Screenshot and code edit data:
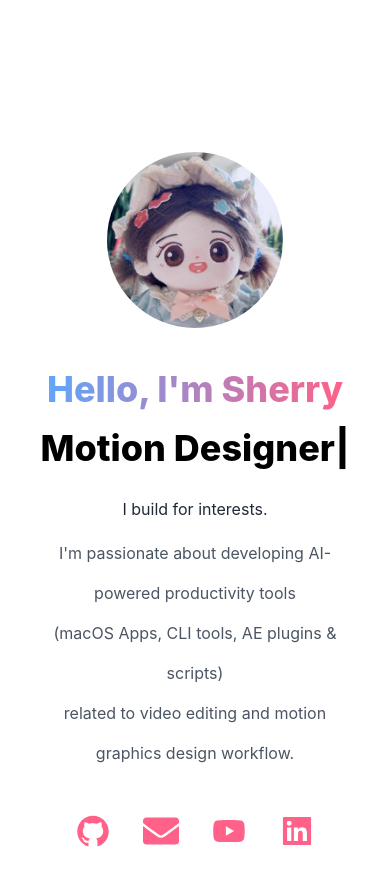
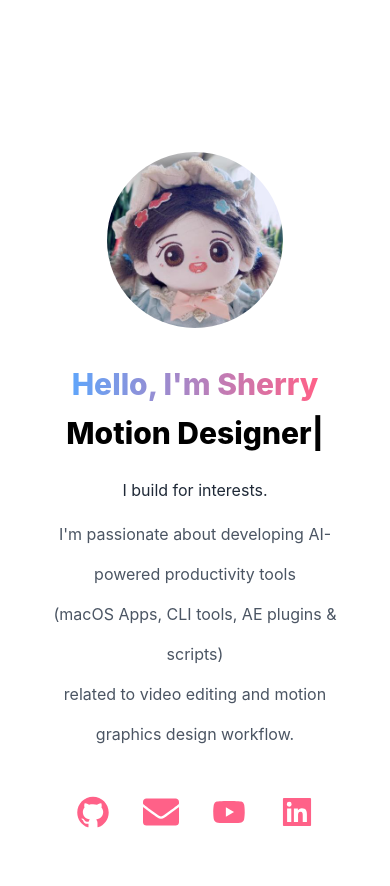
Before and after one commit to shaishaicookie/shaishaicookie.github.io, a Next.js app: page /components/Hero in a window 390 px wide. Shown: the top 886 px of the page. Built offline with nearby package versions, Linux system fonts and the light colour scheme.

Commit message:
Update Hero.js

```diff
--- a/pages/components/Hero.js
+++ b/pages/components/Hero.js
@@ -13,7 +13,7 @@ export function Hero() {
         className="w-60 h-60 relative mx-auto rounded-full p-8 mt-10"
       />
       <div className="text-center">
-        <h1 className="leading-relaxed 4rem text-black mb-4 text-4xl sm:text-4xl lg:text-5xl lg:leading-normal font-extrabold">
+        <h1 className="leading-relaxed 4rem text-black mb-4 text-3xl lg:text-5xl leading-10 lg:leading-normal font-extrabold">
           <span className="text-transparent bg-clip-text bg-gradient-to-r from-blue-400 to-[#ff6188]">
             Hello, I&apos;m Sherry
           </span>
```
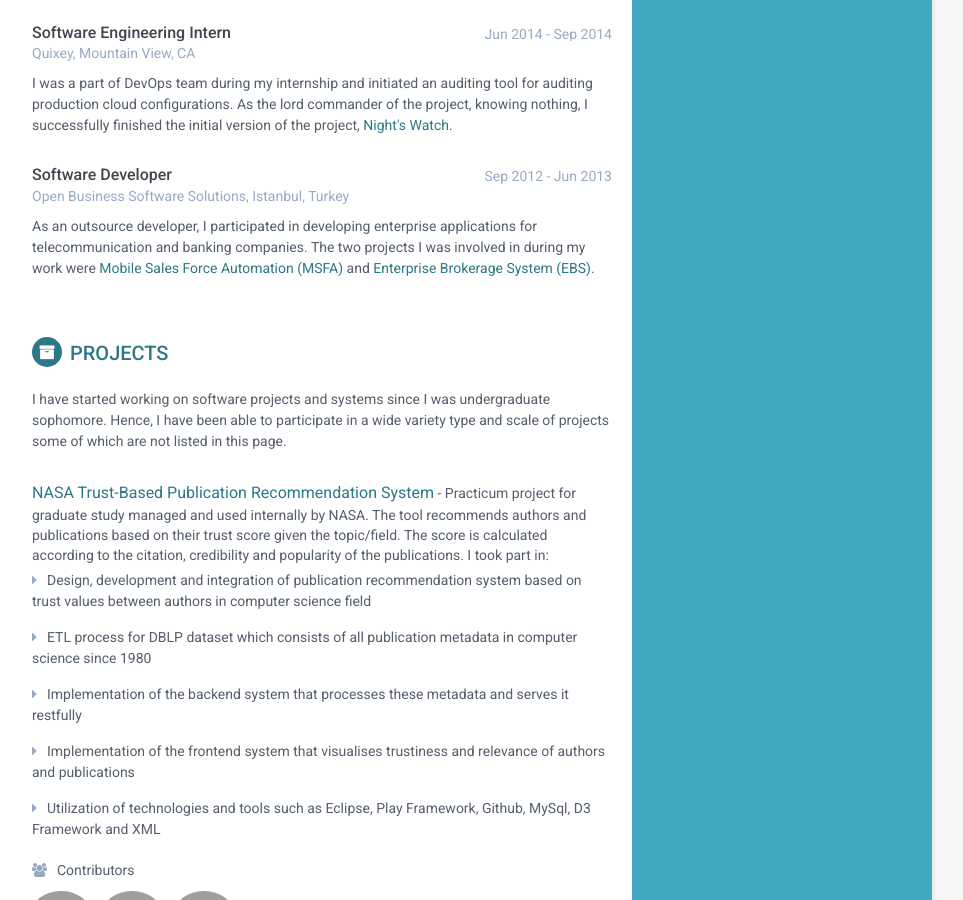
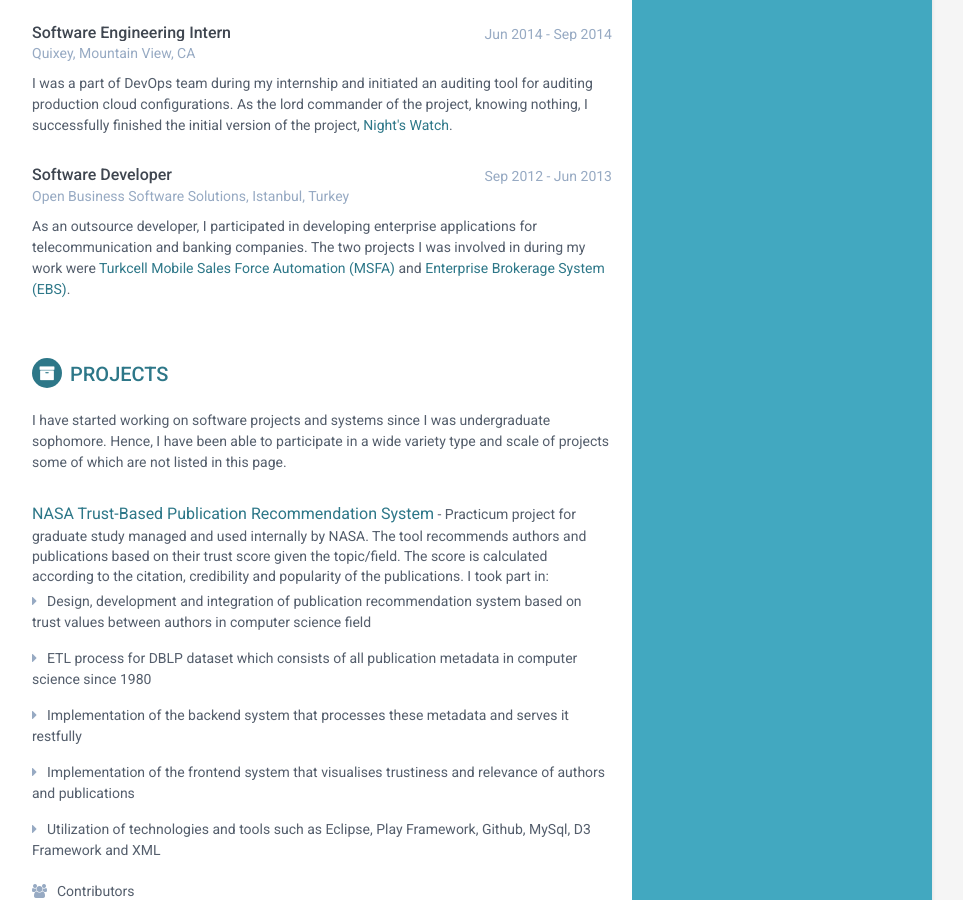
Before and after one commit to mustafatasdemir/mustafatasdemir.github.io, a Jekyll site: the page built from index.html, in a window 1280 px wide and 900 px high, scrolled down 1009 px. Shown: the whole window, without its empty margins (188-1151 px from the left). Built offline with Jekyll 4.4.1, drawn with Linux system fonts in a browser that asks for light colours; some of the changed text lies outside the part shown; grey boxes are pictures that could not be loaded.

Commit message:
Updated project title

```diff
--- a/_includes/experience.html
+++ b/_includes/experience.html
@@ -65,7 +65,7 @@
                         <div class="company">Open Business Software Solutions, Istanbul, Turkey</div>
                     </div><!--//meta-->
                     <div class="details">
-                      <p>As an outsource developer, I participated in developing enterprise applications for telecommunication and banking companies. The two projects I was involved in during my work were <a class="to-project" href="#MSFA">Mobile Sales Force Automation (MSFA)</a> and <a class="to-project" href="#EBS">Enterprise Brokerage System (EBS)</a>.</p>
+                      <p>As an outsource developer, I participated in developing enterprise applications for telecommunication and banking companies. The two projects I was involved in during my work were <a class="to-project" href="#MSFA">Turkcell Mobile Sales Force Automation (MSFA)</a> and <a class="to-project" href="#EBS">Enterprise Brokerage System (EBS)</a>.</p>
                     </div><!--//details-->
                 </div><!--//item-->
 
--- a/_includes/projects.html
+++ b/_includes/projects.html
@@ -58,7 +58,7 @@
                     <a href="https://www.linkedin.com/in/fatih-karakoç-10063b54" target="_blank"><img class="contributor-image" title="Fatih Karakoç" src="https://media.licdn.com/mpr/mpr/shrinknp_100_100/p/3/000/1b3/346/361da09.jpg"></a>
                 </div>
                 <div class="item">
-                    <span id="MSFA" class="project-title">Mobile Sales Force Automation (MSFA)</span> - <span class="project-tagline">Server-side mobile application that is built mainly with J2EE and Primefaces. I was responsible for:</span>
+                    <span id="MSFA" class="project-title">Turkcell Mobile Sales Force Automation (MSFA)</span> - <span class="project-tagline">Server-side mobile application that is built mainly with J2EE and Primefaces. I was responsible for:</span>
                     <p class="project-item">Design, development and integration of 'Risks Module' to support our client’s day-to-day business operations</p>
                     <p class="project-item">Object-Oriented design and development of this module by employing leading technologies and tools such as Java (J2EE), PrimeFaces, XML and Web Logic Server</p>
                     <p class="project-item">Quality assurance and change management of this module</p>
```
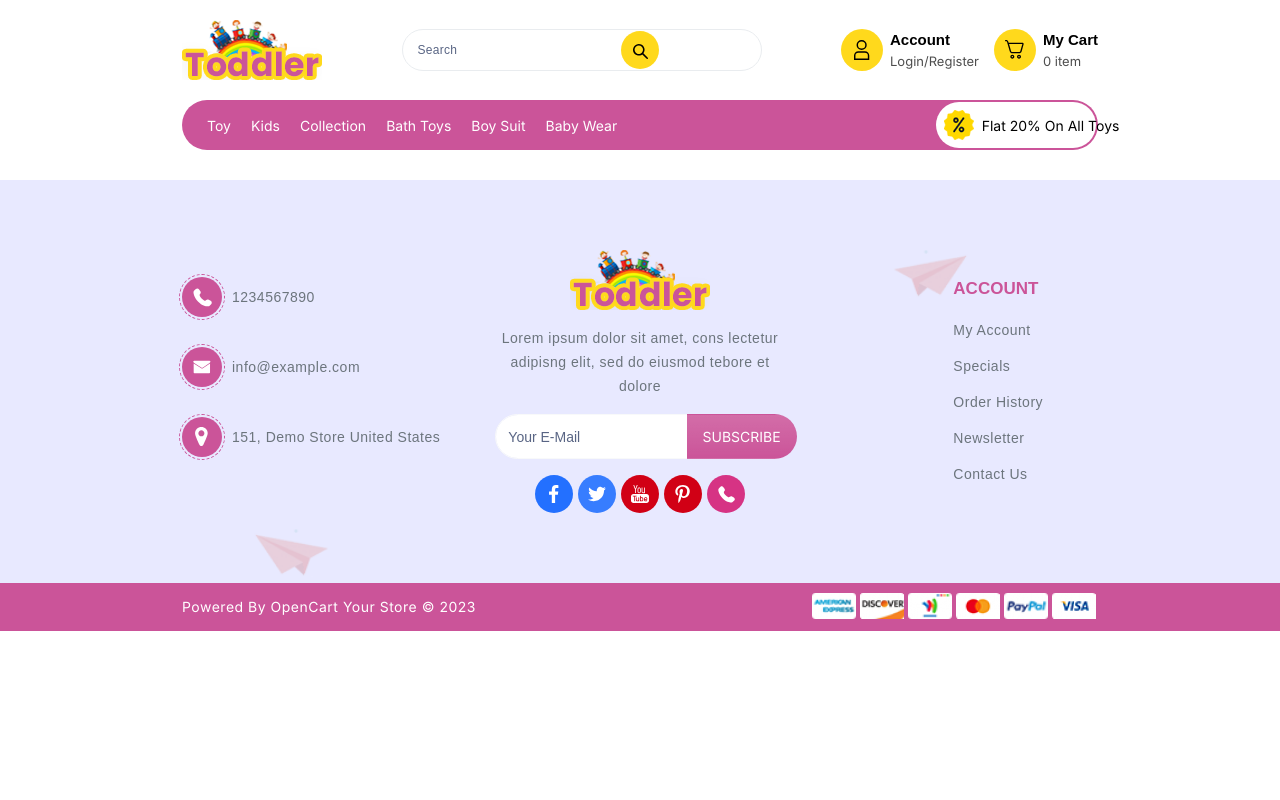
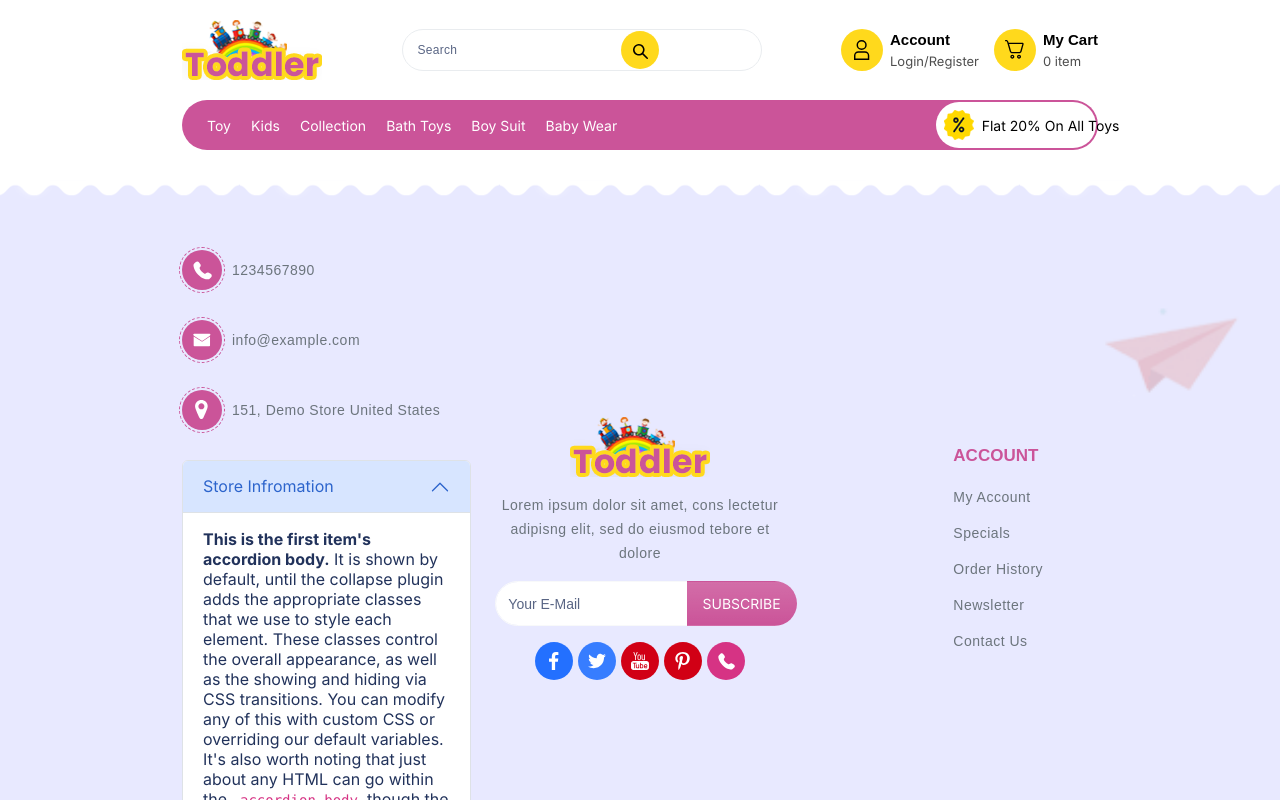
Before and after one commit to jitendrakumar0/store3, a plain HTML site: page pooja.html in a window 1280 px wide. Drawn offline with nearby package versions, Linux system fonts and the light colour scheme.

Commit message:
commit by pooja

```diff
--- a/assets/scss/_footer.scss
+++ b/assets/scss/_footer.scss
@@ -18,6 +18,8 @@
                 width: 100%;
                 background-image: url('../img/bg/footeBgCurve.png');
                 top: 0px;
+                height: 20px;
+                transform: rotate(180deg);
             }
 
             & .footerContainer {
@@ -33,6 +35,7 @@
                                 align-items: center;
                                 margin-bottom: 30px;
                                 & .phoneImg {
+                                    margin-right: 10px;
                                     width: 40px;
                                     height: 40px;
                                     display: flex;
@@ -84,12 +87,43 @@
                                     }
                                 }
                                 & .addressContent {
-                                    padding-left: 10px;
+                                    // padding-left: 10px;
                                     font-size: 14px;
                                     font-family: 'Poppins', sans-serif;
                                     font-weight: 400;
                                     letter-spacing: 0.5px;
                                     color: $gray-600;
+                                }
+                            }
+                        }
+                    }
+
+                    & .footerAddressColapse {
+                        & .accordionCollapse {
+                            & .accordianItem {
+                                & .accordianHeader {
+                                    & .collapseHeading {
+                                        background-color: transparent !important;
+                                        // margin: 0 0 20px 0;
+                                        display: block;
+                                        color: $theme1;
+                                        // padding: 0;
+                                        text-transform: uppercase;
+                                        font-size: 17px;
+                                        font-weight: 600;
+                                        cursor: pointer;
+                                        font-family: 'Poppins', sans-serif;
+                                        &.accordion-button {
+                                            background-color: transparent !important;
+                                            color: $theme1;
+
+                                        }
+                                    }
+                                }
+                                & .accordionCollapse {
+                                    & .accordionBody {
+
+                                    }
                                 }
                             }
                         }
--- a/pooja.html
+++ b/pooja.html
@@ -239,7 +239,7 @@
                     <!-- footer Start -->
                     <footer>
                         <div class="container-fluid footerFluid px-0">
-                            <div class="container footerContainer">
+                            <div class="container-xl footerContainer">
                                 <div class="footerPadding">
                                     <div class="row gy-3 align-items-center">
                                         <div class="col-md-4">
@@ -265,11 +265,27 @@
                                                         <div class="phoneImg">
                                                             <img src="assets/img/svg/location.svg" class="w-100 h-100" alt="">
                                                         </div>
-                                                        <a href="#"  class="addressContent">
+                                                        <a href="mailto:info@example.com"  class="addressContent">
                                                             151, Demo Store United States
                                                         </a>
                                                     </li>
                                                 </ul>
+                                            </div>
+                                            <div class="footerAddressColapse">
+                                                <div class="accordion accordionCollapse" id="accordionExample">
+                                                    <div class="accordion-item accordianItem">
+                                                        <h2 class="accordion-header accordianHeader" id="headingOne">
+                                                        <button class="accordion-button" type="button" data-bs-toggle="collapse" data-bs-target="#collapseOne" aria-expanded="true" aria-controls="collapseOne">
+                                                            Store Infromation
+                                                        </button>
+                                                        </h2>
+                                                        <div id="collapseOne" class="accordion-collapse collapse show accordionCollapse" aria-labelledby="headingOne" data-bs-parent="#accordionExample">
+                                                            <div class="accordion-body accordionBody">
+                                                                <strong>This is the first item's accordion body.</strong> It is shown by default, until the collapse plugin adds the appropriate classes that we use to style each element. These classes control the overall appearance, as well as the showing and hiding via CSS transitions. You can modify any of this with custom CSS or overriding our default variables. It's also worth noting that just about any HTML can go within the <code>.accordion-body</code>, though the transition does limit overflow.
+                                                            </div>
+                                                        </div>
+                                                    </div>
+                                                    </div>
                                             </div>
                                         </div>
                                         <div class="col-md-4">
```
Also changed, not shown: assets/css/style.min.css, 1 other file.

__EXERCISE GOAL__
Could the data above be copied out exactly, with no pictures kept?

__RESULT OF THE TASK__
Before and after one commit to shaishaicookie/shaishaicookie.github.io, a Next.js app: page /components/Hero in a window 390 px wide. Shown: the top 886 px of the page. Built offline with nearby package versions, Linux system fonts and the light colour scheme.

Commit message:
Update Hero.js

```diff
--- a/pages/components/Hero.js
+++ b/pages/components/Hero.js
@@ -13,7 +13,7 @@ export function Hero() {
         className="w-60 h-60 relative mx-auto rounded-full p-8 mt-10"
       />
       <div className="text-center">
-        <h1 className="leading-relaxed 4rem text-black mb-4 text-4xl sm:text-4xl lg:text-5xl lg:leading-normal font-extrabold">
+        <h1 className="leading-relaxed 4rem text-black mb-4 text-3xl lg:text-5xl leading-10 lg:leading-normal font-extrabold">
           <span className="text-transparent bg-clip-text bg-gradient-to-r from-blue-400 to-[#ff6188]">
             Hello, I&apos;m Sherry
           </span>
```
Before and after one commit to mustafatasdemir/mustafatasdemir.github.io, a Jekyll site: the page built from index.html, in a window 1280 px wide and 900 px high, scrolled down 1009 px. Shown: the whole window, without its empty margins (188-1151 px from the left). Built offline with Jekyll 4.4.1, drawn with Linux system fonts in a browser that asks for light colours; some of the changed text lies outside the part shown; grey boxes are pictures that could not be loaded.

Commit message:
Updated project title

```diff
--- a/_includes/experience.html
+++ b/_includes/experience.html
@@ -65,7 +65,7 @@
                         <div class="company">Open Business Software Solutions, Istanbul, Turkey</div>
                     </div><!--//meta-->
                     <div class="details">
-                      <p>As an outsource developer, I participated in developing enterprise applications for telecommunication and banking companies. The two projects I was involved in during my work were <a class="to-project" href="#MSFA">Mobile Sales Force Automation (MSFA)</a> and <a class="to-project" href="#EBS">Enterprise Brokerage System (EBS)</a>.</p>
+                      <p>As an outsource developer, I participated in developing enterprise applications for telecommunication and banking companies. The two projects I was involved in during my work were <a class="to-project" href="#MSFA">Turkcell Mobile Sales Force Automation (MSFA)</a> and <a class="to-project" href="#EBS">Enterprise Brokerage System (EBS)</a>.</p>
                     </div><!--//details-->
                 </div><!--//item-->
 
--- a/_includes/projects.html
+++ b/_includes/projects.html
@@ -58,7 +58,7 @@
                     <a href="https://www.linkedin.com/in/fatih-karakoç-10063b54" target="_blank"><img class="contributor-image" title="Fatih Karakoç" src="https://media.licdn.com/mpr/mpr/shrinknp_100_100/p/3/000/1b3/346/361da09.jpg"></a>
                 </div>
                 <div class="item">
-                    <span id="MSFA" class="project-title">Mobile Sales Force Automation (MSFA)</span> - <span class="project-tagline">Server-side mobile application that is built mainly with J2EE and Primefaces. I was responsible for:</span>
+                    <span id="MSFA" class="project-title">Turkcell Mobile Sales Force Automation (MSFA)</span> - <span class="project-tagline">Server-side mobile application that is built mainly with J2EE and Primefaces. I was responsible for:</span>
                     <p class="project-item">Design, development and integration of 'Risks Module' to support our client’s day-to-day business operations</p>
                     <p class="project-item">Object-Oriented design and development of this module by employing leading technologies and tools such as Java (J2EE), PrimeFaces, XML and Web Logic Server</p>
                     <p class="project-item">Quality assurance and change management of this module</p>
```
Before and after one commit to jitendrakumar0/store3, a plain HTML site: page pooja.html in a window 1280 px wide. Drawn offline with nearby package versions, Linux system fonts and the light colour scheme.

Commit message:
commit by pooja

```diff
--- a/assets/scss/_footer.scss
+++ b/assets/scss/_footer.scss
@@ -18,6 +18,8 @@
                 width: 100%;
                 background-image: url('../img/bg/footeBgCurve.png');
                 top: 0px;
+                height: 20px;
+                transform: rotate(180deg);
             }
 
             & .footerContainer {
@@ -33,6 +35,7 @@
                                 align-items: center;
                                 margin-bottom: 30px;
                                 & .phoneImg {
+                                    margin-right: 10px;
                                     width: 40px;
                                     height: 40px;
                                     display: flex;
@@ -84,12 +87,43 @@
                                     }
                                 }
                                 & .addressContent {
-                                    padding-left: 10px;
+                                    // padding-left: 10px;
                                     font-size: 14px;
                                     font-family: 'Poppins', sans-serif;
                                     font-weight: 400;
                                     letter-spacing: 0.5px;
                                     color: $gray-600;
+                                }
+                            }
+                        }
+                    }
+
+                    & .footerAddressColapse {
+                        & .accordionCollapse {
+                            & .accordianItem {
+                                & .accordianHeader {
+                                    & .collapseHeading {
+                                        background-color: transparent !important;
+                                        // margin: 0 0 20px 0;
+                                        display: block;
+                                        color: $theme1;
+                                        // padding: 0;
+                                        text-transform: uppercase;
+                                        font-size: 17px;
+                                        font-weight: 600;
+                                        cursor: pointer;
+                                        font-family: 'Poppins', sans-serif;
+                                        &.accordion-button {
+                                            background-color: transparent !important;
+                                            color: $theme1;
+
+                                        }
+                                    }
+                                }
+                                & .accordionCollapse {
+                                    & .accordionBody {
+
+                                    }
                                 }
                             }
                         }
--- a/pooja.html
+++ b/pooja.html
@@ -239,7 +239,7 @@
                     <!-- footer Start -->
                     <footer>
                         <div class="container-fluid footerFluid px-0">
-                            <div class="container footerContainer">
+                            <div class="container-xl footerContainer">
                                 <div class="footerPadding">
                                     <div class="row gy-3 align-items-center">
                                         <div class="col-md-4">
@@ -265,11 +265,27 @@
                                                         <div class="phoneImg">
                                                             <img src="assets/img/svg/location.svg" class="w-100 h-100" alt="">
                                                         </div>
-                                                        <a href="#"  class="addressContent">
+                                                        <a href="mailto:info@example.com"  class="addressContent">
                                                             151, Demo Store United States
                                                         </a>
                                                     </li>
                                                 </ul>
+                                            </div>
+                                            <div class="footerAddressColapse">
+                                                <div class="accordion accordionCollapse" id="accordionExample">
+                                                    <div class="accordion-item accordianItem">
+                                                        <h2 class="accordion-header accordianHeader" id="headingOne">
+                                                        <button class="accordion-button" type="button" data-bs-toggle="collapse" data-bs-target="#collapseOne" aria-expanded="true" aria-controls="collapseOne">
+                                                            Store Infromation
+                                                        </button>
+                                                        </h2>
+                                                        <div id="collapseOne" class="accordion-collapse collapse show accordionCollapse" aria-labelledby="headingOne" data-bs-parent="#accordionExample">
+                                                            <div class="accordion-body accordionBody">
+                                                                <strong>This is the first item's accordion body.</strong> It is shown by default, until the collapse plugin adds the appropriate classes that we use to style each element. These classes control the overall appearance, as well as the showing and hiding via CSS transitions. You can modify any of this with custom CSS or overriding our default variables. It's also worth noting that just about any HTML can go within the <code>.accordion-body</code>, though the transition does limit overflow.
+                                                            </div>
+                                                        </div>
+                                                    </div>
+                                                    </div>
                                             </div>
                                         </div>
                                         <div class="col-md-4">
```
Also changed, not shown: assets/css/style.min.css, 1 other file.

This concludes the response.